Licorice grows wild in North America as Glycyrrhiza lepidota, one of numerous species of this plant. The Blackfoot Indians of the Dakotas steeped the leaves of wild licorice plants in hot water and used this infusion to treat earache, according to the Weisses. And various American tribes ate the root both fresh and roasted. Today, in Appalachia and other parts of rural America, children chew licorice root as a treat.
Glycvrrhizin, a saponin in licorice root, is effective as an anti-inflammatory and anti-allergenic agent, which inhibits virus growth and inactivates virus particles and promotes interferon activity, according to Herbal Gram.
Various derivatives of glycyrrhizin have also been shown to prevent gastric ulcers and heal ulcers, and are administered as a remedy for chronic hepatitis, according to the publication. As one potential mechanism of action, glycyrrhizin has been shown to inhibit prostaglandin E2 production by macrophages. New research shows that derivatives of glycyrhetinic acid also inhibit two enzymes which are involved in asthma, allergic disease and inflammation.
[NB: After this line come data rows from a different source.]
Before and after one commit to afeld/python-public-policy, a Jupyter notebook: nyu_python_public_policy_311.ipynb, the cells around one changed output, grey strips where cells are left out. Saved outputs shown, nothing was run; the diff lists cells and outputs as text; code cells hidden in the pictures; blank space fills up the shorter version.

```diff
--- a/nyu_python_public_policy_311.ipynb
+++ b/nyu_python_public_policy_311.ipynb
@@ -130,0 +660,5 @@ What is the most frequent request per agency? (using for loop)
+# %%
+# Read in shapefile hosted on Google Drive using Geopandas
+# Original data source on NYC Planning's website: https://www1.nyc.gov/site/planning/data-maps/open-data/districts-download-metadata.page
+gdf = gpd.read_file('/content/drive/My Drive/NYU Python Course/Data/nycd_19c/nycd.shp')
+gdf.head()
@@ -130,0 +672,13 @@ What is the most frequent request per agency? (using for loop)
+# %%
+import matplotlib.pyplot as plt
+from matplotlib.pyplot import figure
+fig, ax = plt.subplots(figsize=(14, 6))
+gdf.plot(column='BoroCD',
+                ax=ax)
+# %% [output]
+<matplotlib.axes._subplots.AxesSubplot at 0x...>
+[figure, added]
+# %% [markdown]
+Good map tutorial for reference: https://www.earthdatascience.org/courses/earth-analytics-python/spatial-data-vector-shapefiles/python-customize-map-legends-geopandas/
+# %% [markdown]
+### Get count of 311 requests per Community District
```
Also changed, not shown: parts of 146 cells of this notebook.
Large amounts of licorice should be avoided, according to the publication, since the herb can deplete your body of potassium, causing an electrolyte imbalance.
Japanese researchers recently have shown that a licorice extract is effective against the HIV virus, which causes AIDS, according to Laurence Badgley, M.D., in Healing AIDS Naturally. And in China, where licorice is commonly called gan cao (sweet weed) Chinese doctors have long used the herb for gastric ulcers and arthritis, he said.
Licorice will help take away your sugar craves. It has helpd people stop smoking.
Licorice (100 capsules)
Licorice ATC (50 capsules, concentrate)
Licorice Extract (2 oz)